* _Work task_
Across the whole listing, find how many lines contain "LoopDetect", then write that number and nothing else.

START Dataset records

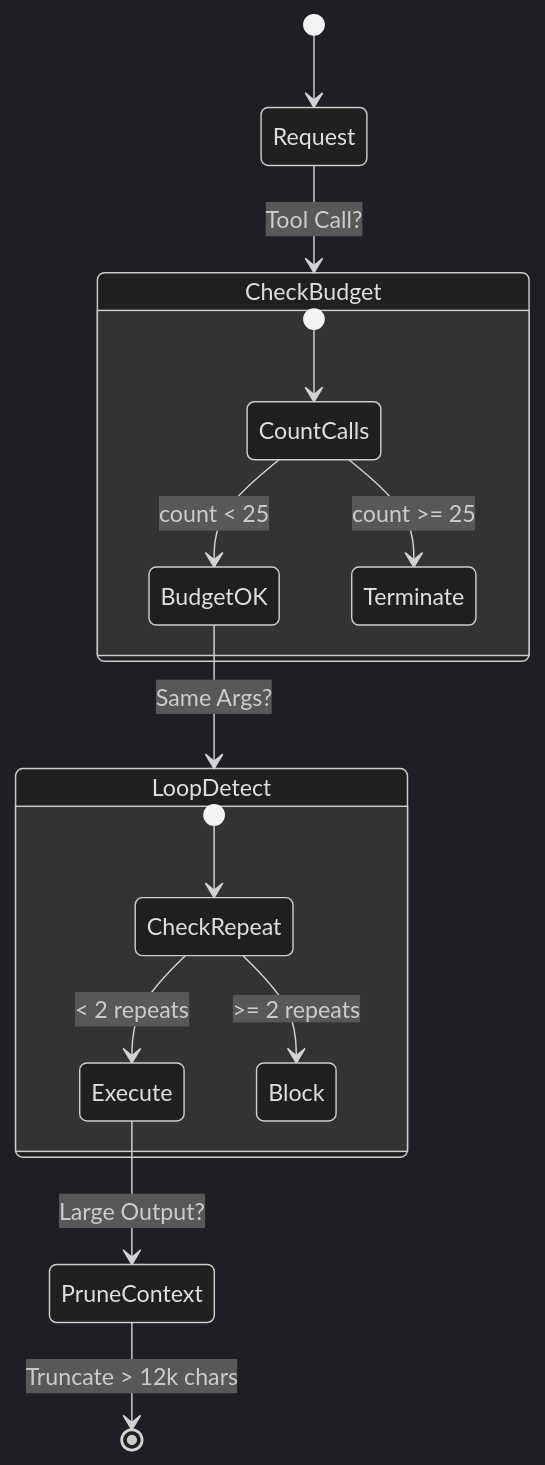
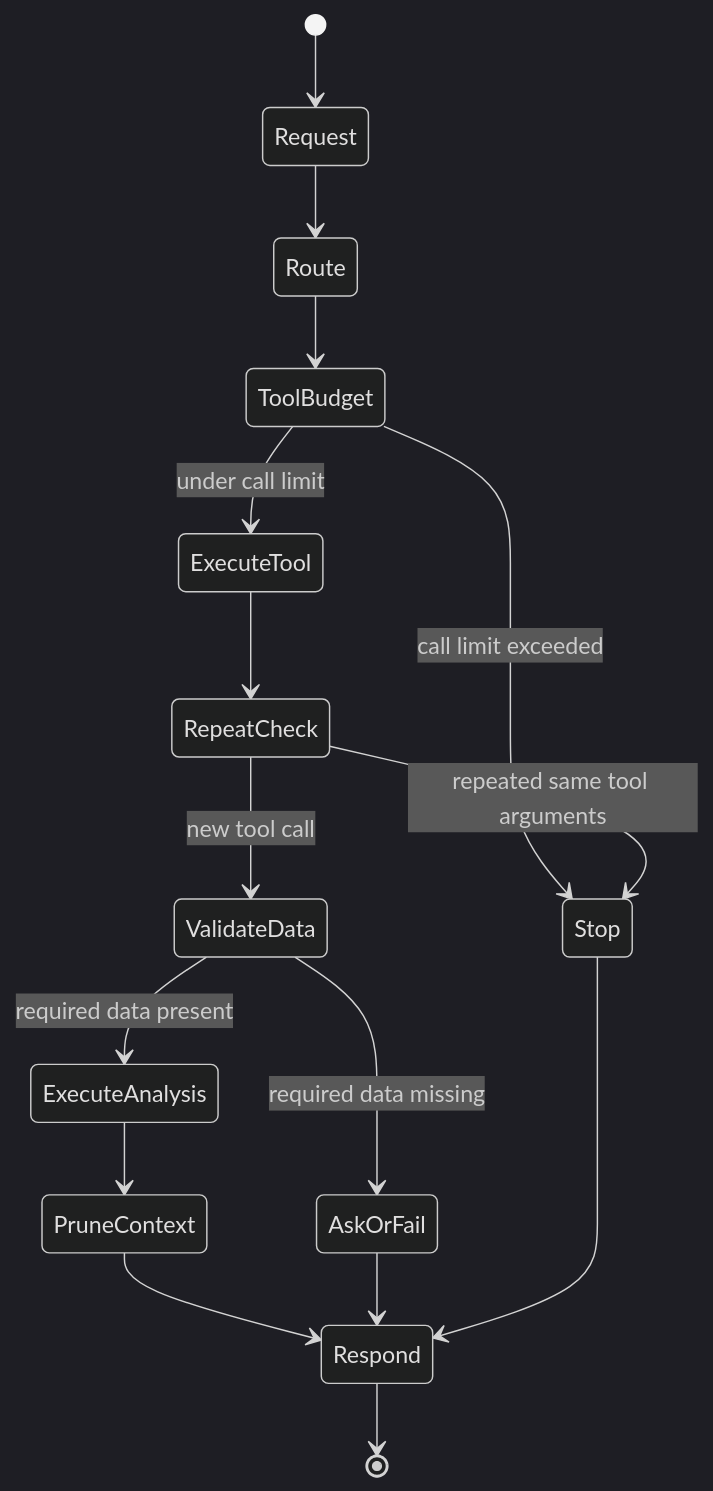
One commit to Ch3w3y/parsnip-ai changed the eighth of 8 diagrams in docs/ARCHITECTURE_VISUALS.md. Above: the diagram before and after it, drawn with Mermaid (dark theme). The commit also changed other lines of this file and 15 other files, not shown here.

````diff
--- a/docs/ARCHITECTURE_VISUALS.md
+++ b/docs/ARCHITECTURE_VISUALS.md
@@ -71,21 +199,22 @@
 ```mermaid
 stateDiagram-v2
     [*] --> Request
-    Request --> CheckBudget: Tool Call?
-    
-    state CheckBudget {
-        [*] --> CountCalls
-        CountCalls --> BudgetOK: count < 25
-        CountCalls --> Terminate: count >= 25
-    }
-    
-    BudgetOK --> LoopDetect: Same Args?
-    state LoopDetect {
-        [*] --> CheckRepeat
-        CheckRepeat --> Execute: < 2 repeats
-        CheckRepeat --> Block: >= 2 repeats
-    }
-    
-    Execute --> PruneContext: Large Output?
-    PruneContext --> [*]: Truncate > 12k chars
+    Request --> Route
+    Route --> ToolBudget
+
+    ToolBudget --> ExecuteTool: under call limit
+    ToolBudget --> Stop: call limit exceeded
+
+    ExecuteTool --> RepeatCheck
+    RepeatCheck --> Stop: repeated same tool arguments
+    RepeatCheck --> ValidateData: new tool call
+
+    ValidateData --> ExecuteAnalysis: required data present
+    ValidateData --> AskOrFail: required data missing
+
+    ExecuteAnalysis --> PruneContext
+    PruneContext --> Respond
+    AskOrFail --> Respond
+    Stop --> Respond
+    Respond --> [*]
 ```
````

END Dataset records

* _Exercise answer_
2